(Beginning of Material for the task)
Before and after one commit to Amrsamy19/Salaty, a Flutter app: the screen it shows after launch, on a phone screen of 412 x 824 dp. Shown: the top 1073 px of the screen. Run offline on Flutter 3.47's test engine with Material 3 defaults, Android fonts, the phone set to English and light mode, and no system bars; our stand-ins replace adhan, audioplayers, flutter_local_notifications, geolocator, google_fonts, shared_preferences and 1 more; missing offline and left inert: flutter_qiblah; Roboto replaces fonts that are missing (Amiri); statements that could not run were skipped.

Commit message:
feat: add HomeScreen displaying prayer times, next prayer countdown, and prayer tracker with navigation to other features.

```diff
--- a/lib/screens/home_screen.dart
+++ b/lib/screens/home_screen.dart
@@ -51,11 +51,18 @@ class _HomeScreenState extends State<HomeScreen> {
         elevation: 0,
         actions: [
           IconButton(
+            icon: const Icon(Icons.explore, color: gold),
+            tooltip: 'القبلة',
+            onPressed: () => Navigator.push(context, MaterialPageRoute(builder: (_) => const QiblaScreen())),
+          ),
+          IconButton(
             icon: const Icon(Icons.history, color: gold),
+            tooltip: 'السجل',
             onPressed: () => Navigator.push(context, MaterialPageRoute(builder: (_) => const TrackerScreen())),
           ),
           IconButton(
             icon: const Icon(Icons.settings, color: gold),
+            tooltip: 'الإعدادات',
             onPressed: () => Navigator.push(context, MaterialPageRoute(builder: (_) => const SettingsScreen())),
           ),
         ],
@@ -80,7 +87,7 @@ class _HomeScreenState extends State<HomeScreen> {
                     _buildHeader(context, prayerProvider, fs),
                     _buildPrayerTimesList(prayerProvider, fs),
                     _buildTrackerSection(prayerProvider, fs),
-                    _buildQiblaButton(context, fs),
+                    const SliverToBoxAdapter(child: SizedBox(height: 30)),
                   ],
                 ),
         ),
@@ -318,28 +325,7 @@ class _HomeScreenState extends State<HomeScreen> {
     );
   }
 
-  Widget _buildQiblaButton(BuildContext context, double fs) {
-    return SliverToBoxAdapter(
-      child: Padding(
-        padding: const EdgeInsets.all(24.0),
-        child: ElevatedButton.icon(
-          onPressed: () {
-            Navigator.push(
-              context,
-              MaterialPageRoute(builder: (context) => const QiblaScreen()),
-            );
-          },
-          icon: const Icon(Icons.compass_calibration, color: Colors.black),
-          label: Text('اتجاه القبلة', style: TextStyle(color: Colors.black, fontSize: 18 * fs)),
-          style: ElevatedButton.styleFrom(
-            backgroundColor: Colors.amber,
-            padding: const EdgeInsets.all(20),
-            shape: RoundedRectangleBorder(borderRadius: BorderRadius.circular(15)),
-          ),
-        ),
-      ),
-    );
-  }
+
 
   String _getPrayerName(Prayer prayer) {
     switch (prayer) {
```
(End of Material for the task)
All the entries are to be set down exactly as they appear.

__Result of the task__:
Before and after one commit to Amrsamy19/Salaty, a Flutter app: the screen it shows after launch, on a phone screen of 412 x 824 dp. Shown: the top 1073 px of the screen. Run offline on Flutter 3.47's test engine with Material 3 defaults, Android fonts, the phone set to English and light mode, and no system bars; our stand-ins replace adhan, audioplayers, flutter_local_notifications, geolocator, google_fonts, shared_preferences and 1 more; missing offline and left inert: flutter_qiblah; Roboto replaces fonts that are missing (Amiri); statements that could not run were skipped.

Commit message:
feat: add HomeScreen displaying prayer times, next prayer countdown, and prayer tracker with navigation to other features.

```diff
--- a/lib/screens/home_screen.dart
+++ b/lib/screens/home_screen.dart
@@ -51,11 +51,18 @@ class _HomeScreenState extends State<HomeScreen> {
         elevation: 0,
         actions: [
           IconButton(
+            icon: const Icon(Icons.explore, color: gold),
+            tooltip: 'القبلة',
+            onPressed: () => Navigator.push(context, MaterialPageRoute(builder: (_) => const QiblaScreen())),
+          ),
+          IconButton(
             icon: const Icon(Icons.history, color: gold),
+            tooltip: 'السجل',
             onPressed: () => Navigator.push(context, MaterialPageRoute(builder: (_) => const TrackerScreen())),
           ),
           IconButton(
             icon: const Icon(Icons.settings, color: gold),
+            tooltip: 'الإعدادات',
             onPressed: () => Navigator.push(context, MaterialPageRoute(builder: (_) => const SettingsScreen())),
           ),
         ],
@@ -80,7 +87,7 @@ class _HomeScreenState extends State<HomeScreen> {
                     _buildHeader(context, prayerProvider, fs),
                     _buildPrayerTimesList(prayerProvider, fs),
                     _buildTrackerSection(prayerProvider, fs),
-                    _buildQiblaButton(context, fs),
+                    const SliverToBoxAdapter(child: SizedBox(height: 30)),
                   ],
                 ),
         ),
@@ -318,28 +325,7 @@ class _HomeScreenState extends State<HomeScreen> {
     );
   }
 
-  Widget _buildQiblaButton(BuildContext context, double fs) {
-    return SliverToBoxAdapter(
-      child: Padding(
-        padding: const EdgeInsets.all(24.0),
-        child: ElevatedButton.icon(
-          onPressed: () {
-            Navigator.push(
-              context,
-              MaterialPageRoute(builder: (context) => const QiblaScreen()),
-            );
-          },
-          icon: const Icon(Icons.compass_calibration, color: Colors.black),
-          label: Text('اتجاه القبلة', style: TextStyle(color: Colors.black, fontSize: 18 * fs)),
-          style: ElevatedButton.styleFrom(
-            backgroundColor: Colors.amber,
-            padding: const EdgeInsets.all(20),
-            shape: RoundedRectangleBorder(borderRadius: BorderRadius.circular(15)),
-          ),
-        ),
-      ),
-    );
-  }
+
 
   String _getPrayerName(Prayer prayer) {
     switch (prayer) {
```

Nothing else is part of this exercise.